### RAW DATA ###
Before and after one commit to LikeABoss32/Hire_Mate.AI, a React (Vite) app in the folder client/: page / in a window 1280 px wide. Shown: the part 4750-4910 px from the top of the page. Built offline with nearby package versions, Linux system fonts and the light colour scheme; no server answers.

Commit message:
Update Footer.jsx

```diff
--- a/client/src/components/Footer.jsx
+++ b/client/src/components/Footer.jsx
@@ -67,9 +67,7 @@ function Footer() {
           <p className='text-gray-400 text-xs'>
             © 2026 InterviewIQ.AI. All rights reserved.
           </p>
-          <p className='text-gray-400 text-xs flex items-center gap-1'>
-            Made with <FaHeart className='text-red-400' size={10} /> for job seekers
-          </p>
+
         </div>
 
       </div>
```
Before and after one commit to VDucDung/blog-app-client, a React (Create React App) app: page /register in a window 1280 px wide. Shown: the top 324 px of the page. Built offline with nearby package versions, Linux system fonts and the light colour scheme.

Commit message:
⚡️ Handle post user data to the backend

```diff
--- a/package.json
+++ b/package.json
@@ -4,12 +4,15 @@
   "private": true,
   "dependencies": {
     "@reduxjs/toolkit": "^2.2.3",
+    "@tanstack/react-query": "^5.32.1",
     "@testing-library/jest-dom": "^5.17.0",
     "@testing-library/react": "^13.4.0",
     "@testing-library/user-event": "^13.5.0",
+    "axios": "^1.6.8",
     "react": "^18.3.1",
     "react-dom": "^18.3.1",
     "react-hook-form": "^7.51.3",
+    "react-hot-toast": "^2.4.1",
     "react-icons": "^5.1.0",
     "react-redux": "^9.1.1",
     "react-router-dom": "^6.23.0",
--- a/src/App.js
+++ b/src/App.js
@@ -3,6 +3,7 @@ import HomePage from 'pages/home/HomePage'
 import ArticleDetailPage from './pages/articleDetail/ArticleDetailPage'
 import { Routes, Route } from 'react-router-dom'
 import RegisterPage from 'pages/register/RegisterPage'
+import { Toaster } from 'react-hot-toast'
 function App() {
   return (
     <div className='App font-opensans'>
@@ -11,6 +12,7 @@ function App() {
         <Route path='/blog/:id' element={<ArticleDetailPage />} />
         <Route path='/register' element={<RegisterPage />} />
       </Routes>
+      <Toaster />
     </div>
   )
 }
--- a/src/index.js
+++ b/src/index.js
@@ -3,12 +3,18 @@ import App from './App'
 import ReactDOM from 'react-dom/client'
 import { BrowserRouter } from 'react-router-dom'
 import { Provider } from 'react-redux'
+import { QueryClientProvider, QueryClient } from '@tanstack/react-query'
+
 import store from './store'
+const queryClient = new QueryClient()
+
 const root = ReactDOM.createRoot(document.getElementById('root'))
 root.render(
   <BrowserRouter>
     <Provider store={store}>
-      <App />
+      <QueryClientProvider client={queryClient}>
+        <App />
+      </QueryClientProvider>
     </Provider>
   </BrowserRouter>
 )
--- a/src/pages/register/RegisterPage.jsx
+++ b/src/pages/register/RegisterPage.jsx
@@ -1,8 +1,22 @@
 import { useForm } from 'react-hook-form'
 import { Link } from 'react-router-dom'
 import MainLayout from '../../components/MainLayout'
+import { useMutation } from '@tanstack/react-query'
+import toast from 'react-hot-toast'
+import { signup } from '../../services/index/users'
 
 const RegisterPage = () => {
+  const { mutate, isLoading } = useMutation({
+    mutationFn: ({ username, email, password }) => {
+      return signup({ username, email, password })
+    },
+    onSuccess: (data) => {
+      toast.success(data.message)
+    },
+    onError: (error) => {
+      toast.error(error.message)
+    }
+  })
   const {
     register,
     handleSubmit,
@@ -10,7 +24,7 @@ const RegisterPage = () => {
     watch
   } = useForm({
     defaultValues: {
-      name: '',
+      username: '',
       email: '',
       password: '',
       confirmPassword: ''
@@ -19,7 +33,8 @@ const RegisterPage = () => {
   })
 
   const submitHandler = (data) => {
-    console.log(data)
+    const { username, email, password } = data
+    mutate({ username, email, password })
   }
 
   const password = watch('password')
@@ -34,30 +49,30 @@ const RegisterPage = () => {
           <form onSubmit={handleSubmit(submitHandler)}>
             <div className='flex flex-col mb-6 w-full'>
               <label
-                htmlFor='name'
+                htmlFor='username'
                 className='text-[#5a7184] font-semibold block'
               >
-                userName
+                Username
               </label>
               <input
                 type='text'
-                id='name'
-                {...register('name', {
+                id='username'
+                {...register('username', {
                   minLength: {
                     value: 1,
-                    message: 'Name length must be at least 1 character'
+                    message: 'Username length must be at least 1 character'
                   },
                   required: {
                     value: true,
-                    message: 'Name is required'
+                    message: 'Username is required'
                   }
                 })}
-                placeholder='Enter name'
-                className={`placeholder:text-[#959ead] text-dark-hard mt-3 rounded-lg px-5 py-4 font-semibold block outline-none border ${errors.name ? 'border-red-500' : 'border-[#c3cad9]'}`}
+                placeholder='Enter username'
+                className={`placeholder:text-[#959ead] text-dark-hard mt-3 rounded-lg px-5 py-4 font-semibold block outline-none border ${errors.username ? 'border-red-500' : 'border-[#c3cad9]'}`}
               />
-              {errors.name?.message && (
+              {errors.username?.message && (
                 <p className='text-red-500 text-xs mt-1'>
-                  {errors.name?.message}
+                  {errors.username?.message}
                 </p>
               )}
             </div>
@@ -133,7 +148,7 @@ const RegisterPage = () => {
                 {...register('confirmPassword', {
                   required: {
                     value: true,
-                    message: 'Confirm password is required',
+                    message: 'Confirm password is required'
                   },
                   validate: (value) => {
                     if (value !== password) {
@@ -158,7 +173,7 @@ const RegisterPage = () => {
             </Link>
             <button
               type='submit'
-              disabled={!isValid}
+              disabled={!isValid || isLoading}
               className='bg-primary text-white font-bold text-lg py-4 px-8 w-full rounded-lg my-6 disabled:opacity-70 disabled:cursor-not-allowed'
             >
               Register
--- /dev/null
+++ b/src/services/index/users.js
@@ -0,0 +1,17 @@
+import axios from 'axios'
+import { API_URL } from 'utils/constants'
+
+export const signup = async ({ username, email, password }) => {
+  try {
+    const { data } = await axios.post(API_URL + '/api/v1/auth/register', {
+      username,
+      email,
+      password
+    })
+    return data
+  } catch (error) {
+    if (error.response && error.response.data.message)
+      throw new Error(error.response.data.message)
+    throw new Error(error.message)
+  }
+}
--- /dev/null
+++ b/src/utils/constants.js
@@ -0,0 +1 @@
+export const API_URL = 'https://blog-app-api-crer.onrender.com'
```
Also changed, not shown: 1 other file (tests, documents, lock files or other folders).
###
*WORK REQUEST*: Looking over the entries above, how many lines contain the string "must"? State the number and nothing else.

*WRITTEN RESPONSE*: 2